--- Work request ---
Give back each entry unchanged, minus pictures.

--- Supplied records ---

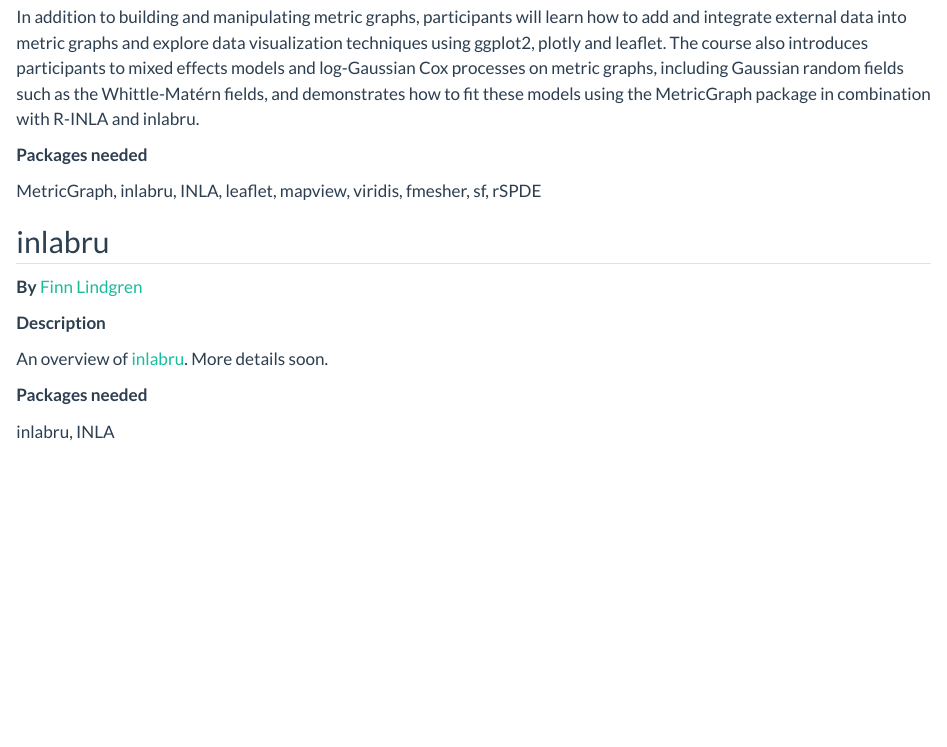
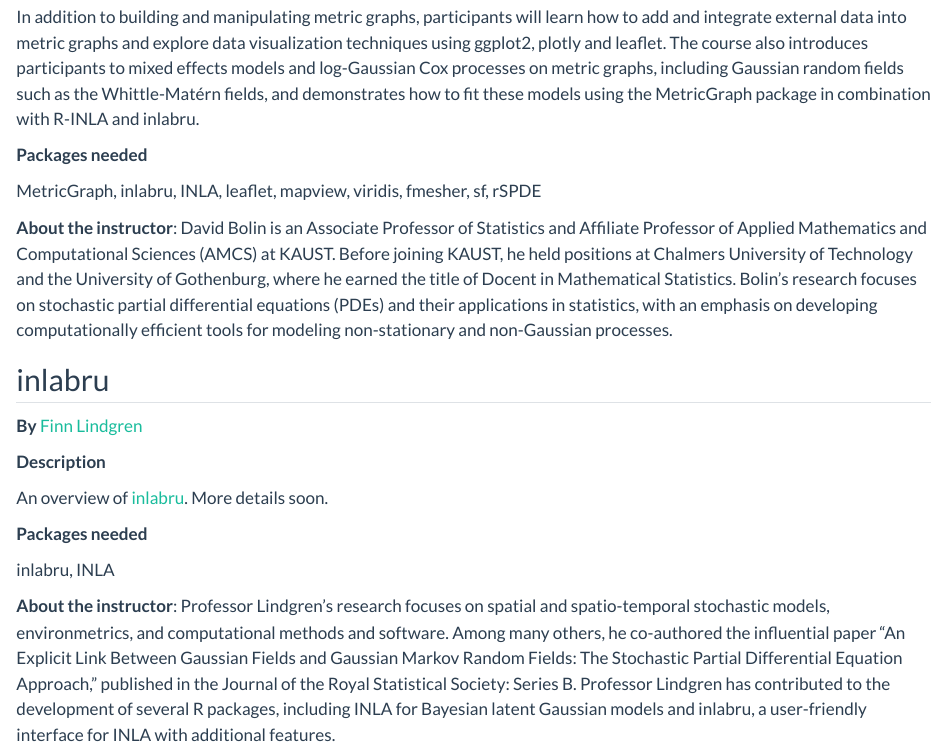
Before and after one commit to dcastrocamilo/INLA-PastPresentFuture, a Quarto document (tutorials.qmd): the page in a window 1100 px wide, from 380 px down. Rendered offline with R 4.5, knitr and Pandoc in place of Quarto, with nearby package versions.

Commit message:
add bio tutorial instructors

```diff
--- a/tutorials.qmd
+++ b/tutorials.qmd
@@ -41,6 +41,8 @@ In addition to building and manipulating metric graphs, participants will learn
 MetricGraph, inlabru, INLA, leaflet, mapview, viridis, fmesher, sf, rSPDE
 
 
+**About the instructor**: David Bolin is an Associate Professor of Statistics and Affiliate Professor of Applied Mathematics and Computational Sciences (AMCS) at KAUST. Before joining KAUST, he held positions at Chalmers University of Technology and the University of Gothenburg, where he earned the title of Docent in Mathematical Statistics. Bolin’s research focuses on stochastic partial differential equations (PDEs) and their applications in statistics, with an emphasis on developing computationally efficient tools for modeling non-stationary and non-Gaussian processes.
+
 ## inlabru
 
 **By** [Finn Lindgren](https://www.maths.ed.ac.uk/~flindgre/)
@@ -52,3 +54,5 @@ An overview of [inlabru](https://sites.google.com/inlabru.org/inlabru). More det
 **Packages needed**
 
 inlabru, INLA
+
+**About the instructor**: Professor Lindgren's research focuses on spatial and spatio-temporal stochastic models, environmetrics, and computational methods and software. Among many others, he co-authored the influential paper "An Explicit Link Between Gaussian Fields and Gaussian Markov Random Fields: The Stochastic Partial Differential Equation Approach," published in the Journal of the Royal Statistical Society: Series B. Professor Lindgren has contributed to the development of several R packages, including INLA for Bayesian latent Gaussian models and inlabru, a user-friendly interface for INLA with additional features.
```
Also changed, not shown: docs/search.json (deleted), 35 other files.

--- Task solution ---
Before and after one commit to dcastrocamilo/INLA-PastPresentFuture, a Quarto document (tutorials.qmd): the page in a window 1100 px wide, from 380 px down. Rendered offline with R 4.5, knitr and Pandoc in place of Quarto, with nearby package versions.

Commit message:
add bio tutorial instructors

```diff
--- a/tutorials.qmd
+++ b/tutorials.qmd
@@ -41,6 +41,8 @@ In addition to building and manipulating metric graphs, participants will learn
 MetricGraph, inlabru, INLA, leaflet, mapview, viridis, fmesher, sf, rSPDE
 
 
+**About the instructor**: David Bolin is an Associate Professor of Statistics and Affiliate Professor of Applied Mathematics and Computational Sciences (AMCS) at KAUST. Before joining KAUST, he held positions at Chalmers University of Technology and the University of Gothenburg, where he earned the title of Docent in Mathematical Statistics. Bolin’s research focuses on stochastic partial differential equations (PDEs) and their applications in statistics, with an emphasis on developing computationally efficient tools for modeling non-stationary and non-Gaussian processes.
+
 ## inlabru
 
 **By** [Finn Lindgren](https://www.maths.ed.ac.uk/~flindgre/)
@@ -52,3 +54,5 @@ An overview of [inlabru](https://sites.google.com/inlabru.org/inlabru). More det
 **Packages needed**
 
 inlabru, INLA
+
+**About the instructor**: Professor Lindgren's research focuses on spatial and spatio-temporal stochastic models, environmetrics, and computational methods and software. Among many others, he co-authored the influential paper "An Explicit Link Between Gaussian Fields and Gaussian Markov Random Fields: The Stochastic Partial Differential Equation Approach," published in the Journal of the Royal Statistical Society: Series B. Professor Lindgren has contributed to the development of several R packages, including INLA for Bayesian latent Gaussian models and inlabru, a user-friendly interface for INLA with additional features.
```
Also changed, not shown: docs/search.json (deleted), 35 other files.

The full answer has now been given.